Outside students seek opportunity to conduct nuclear engineering research

outside students seek opportunity to conduct nuclear engineering faculty research 

Students both across the nation and abroad were given the opportunity to participate in ongoing research with the Department of Nuclear Engineering at Texas A&M University through the Dwight Look College of Engineering’s Undergraduate Summer Research Grant program.

 The program selects students from a pool of candidates who have completed their sophomore year, are academically qualified and have a desire to pursue research initiatives. Those selected receive a stipend and are awarded credit hours for their research contributions.

International student Mariana Guerra from Brazil is a senior energy engineering major and saw an opportunity to do research at Texas A&M while in Denton, Texas, via an exchange program with her university to study the English language.

“I chose to come here to Texas A&M and it was my first choice,” Guerra said. “We talk a lot about Texas A&M in Brazil because of the nuclear department and because of how it relates to my field of study, so I know all the resources and research that Texas A&M provides, and so that was why it was my wish to come here.”

Guerra’s research was focused on information technology and efforts to produce emerging energy solutions.
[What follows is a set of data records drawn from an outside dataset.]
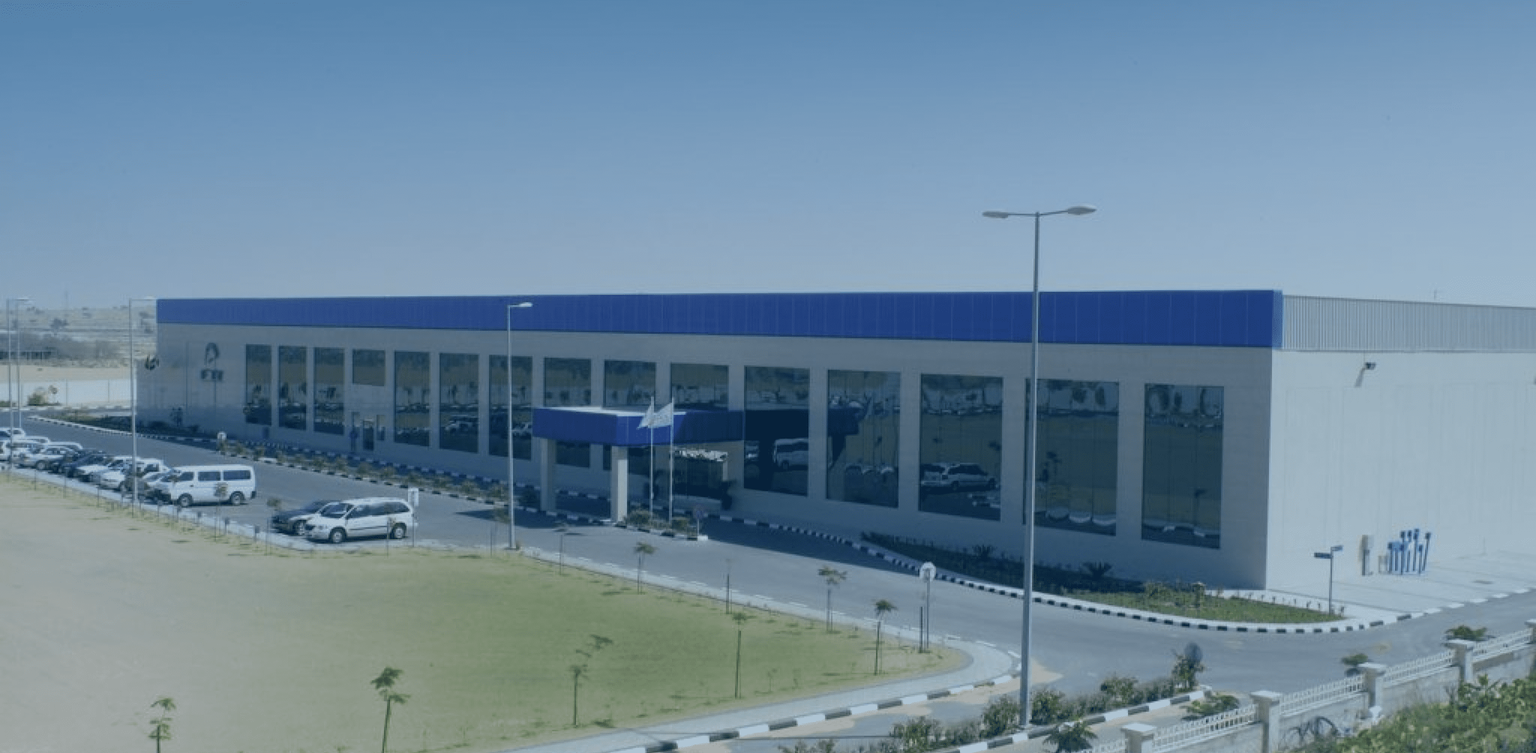
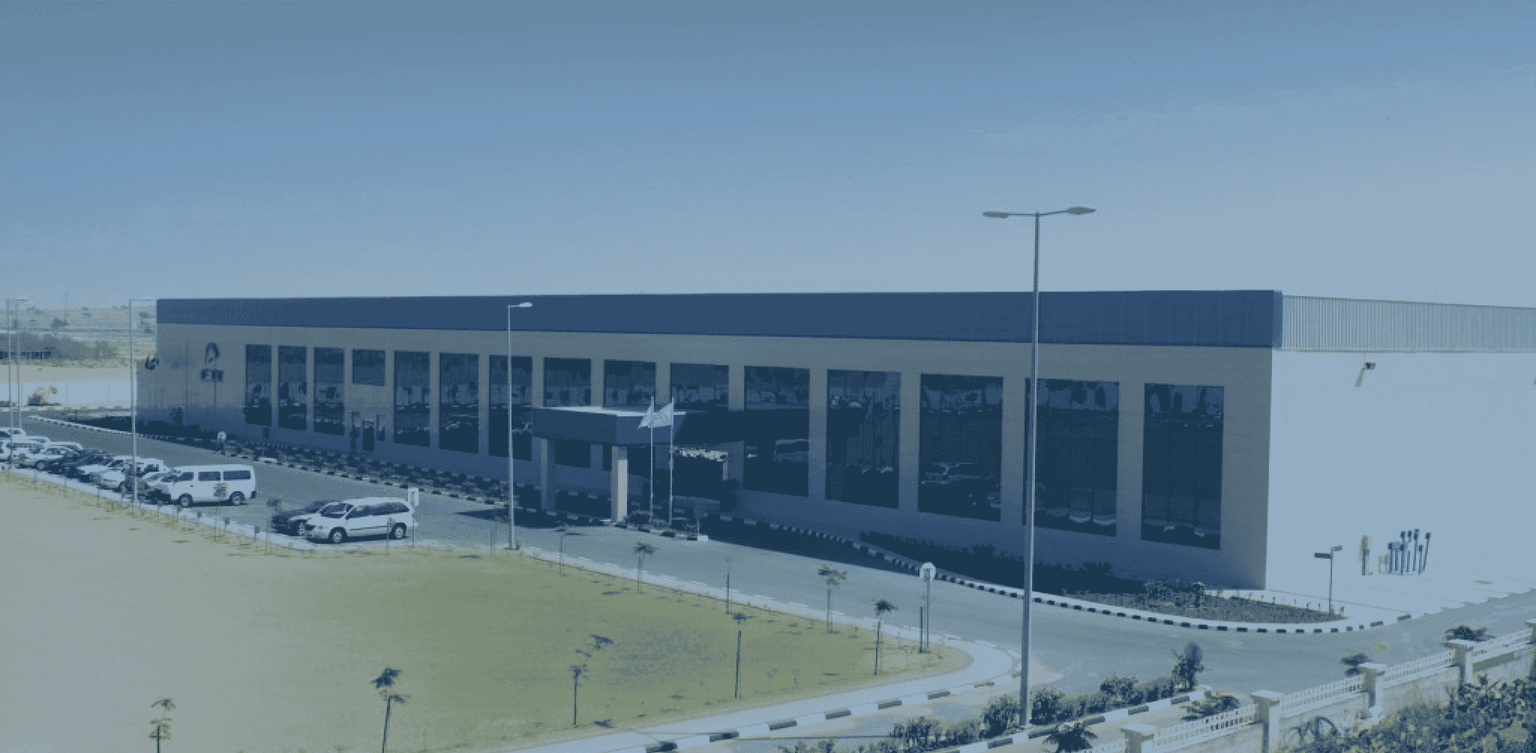
compress images added

diff --git a/src/component/animation/Home.js b/src/component/animation/Home.js
@@ -3,7 +3,7 @@ import "./style.css";
 
 import Train from "./new1.png";
 import HomeNew from "./new2.png";
-import Homes from "./balazs-busznyak-El5zuQAtfeo-unsplash.jpg";
+import Homes from "./balazs-busznyak-El5zuQAtfeo-unsp.jpg";
 import Bg from "./BlackBg.jpg";
 
 const Home = () => {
“Energy and water are very connected,” Guerra said. “The most important part of my research was how we can use information systems to produce potable water and how we can use this to help create energy. I know about energy and I know that nuclear is a good source of energy. We have a lot of renewable sources, but I see that I can help replace our energies with renewable energies to crate something more sustainable.”

Guerra was paired with Dr. Pavel Tsvetkov as her faculty advisor during her 10-week research opportunity. Tsvetkov also worked with Grant Varnau, an undergraduate physics major at San Diego State University who participated in research on possible advances in radiation therapy.
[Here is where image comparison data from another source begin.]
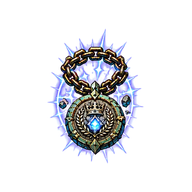
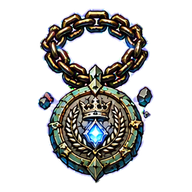
v0.7.2.0949: 거인왕 1페이즈 기술·묘비 개편·전설 아이콘 등 묶음 (0943~0949)
Claude-Session: https://claude.ai/code/session_019uRSFLWrzZj28M4a6gukjc

diff --git a/HANDOFF.md b/HANDOFF.md
@@ -174,4 +174,11 @@
 - v0.7.2.0938: ★6 아이콘 11종(item_h7_*.png) 연결 · 성채가 소환하는 정예 몹 이름표 → "성채 근위병" (로컬만, 푸시 보류).
 - v0.7.2.0939: 결과창 획득 아이템 칸 이름 → "★N 등급" (★6 전설) (로컬만, 푸시 보류).
 - v0.7.2.0940: 스테이지 7 카드 안내문 → "영웅아이템 점수 a/21 · 몬스터 강화 b%" + ? 버튼(설명 Modal) 시안 A 적용 (로컬만). 다음: 일격필살 컷인을 띠 대신 보스 양옆 글자 쾅쾅 연출로 바꾸는 시안 작업.
-- v0.7.2.0941: 성채 이름 통일(방패/투구/칼날 성채) · 시작 배너 "적 성채를 부수세요" (로컬만, 푸시 보류). 일격필살 컷인은 사용자가 그대로 두기로 함.
+- v0.7.2.0941: 성채 이름 통일(방패/투구/칼날 성채) · 시작 배너 "적 성채를 부수세요" (푸시 완료: 0937~0941 묶음 한 번에). 일격필살 컷인은 사용자가 그대로 두기로 함.
+- v0.7.2.0943: 거인왕 1페이즈 기술표 수치 적용(2·3페이즈 대기는 ×.83/.67 임시) · 강화 재료는 같은 등급끼리만(전설↔영웅 혼용 금지) (로컬만, 푸시 보류). 대기 시간 2·3페이즈 값은 사용자 확인 필요.
+- v0.7.2.0944: 거인왕 1페이즈 기술 5개(내려찍기·파동·방패후려치기·묘비·포효). 휩쓸기·불꽃은 minPh:2 임시. 사용자 방침: 페이즈별 최대 5개 — 2·3페이즈 구성 미정(확인 필요). (로컬만)
+- v0.7.2.0945: 묘비 예고 원 절벽 제외(추정: 사용자가 말한 "절벽 향하는 1페이즈 공격"). (로컬만)
+- v0.7.2.0946: 부위 파괴 기능 삭제(원래 부위 생성 호출이 없어 게임엔 안 나오던 코드). 푸시는 사용자가 말할 때까지 모아서 한 번에(현재 로컬 5커밋: 0942 표지는 푸시 제외 대상).
+- v0.7.2.0947: 묘비 개편(장판 5초·1%부터 0.5초마다 2배·7초 회복금지). 묘비 그림은 임시 도형 → 이미지 받으면 drawGmTomb에 연결. 설계 규칙: 회복 금지는 별말 없으면 항상 "물약·치유 오라만 회복"(hblk/hpLk). (로컬만)
+- v0.7.2.0948: 전설 아이콘 11종 크기 통일(빛 테두리 제거, 본체만 176px). 원본 시트는 사용자가 보낸 이미지(/tmp/h7_src.png는 세션 임시 파일). (로컬만)
+- v0.7.2.0949: 묘비 그림 적용(img/skill_tomb_fall.png 낙하, img/skill_tomb.png 박힌 모습; 원본은 사용자 이미지). 묘비 그림 대기 항목 해결. (로컬만)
The opportunity was beneficial for Varnau, who has an interest in pursuing graduate studies in nuclear engineering but lacked a nuclear engineering program at San Diego State University.

“I had wanted to apply to this school as a undergraduate, and to be here was really neat,” Varnau said. “It’s been a fun experience for me to be here and see what the school is like and to be able to focus my research where I wanted to.”

Varnau’s research focused on radiation therapies, specifically on the distribution of particles known as alphameters within biological material such as bone, skin and other tissue. Using a specialized computer program known as “Stopping In Range of Ions and Matter,” Varnau looked at their distribution through the tissue to get a measure of radiation damage per the amount of radiation emitted in theoretical treatments.

The research still requires experimental verification, but Varnau believes it could be a good tool to help estimate radiation damage during chemotherapy treatments, and hopes to further his research and pursue graduate studies in nuclear engineering.

“We can use this program to get conservative estimates on radiation damage and biological materials, so if you give this program to anyone in the field, they can use it to better understand the radiation damage,” Varnau said.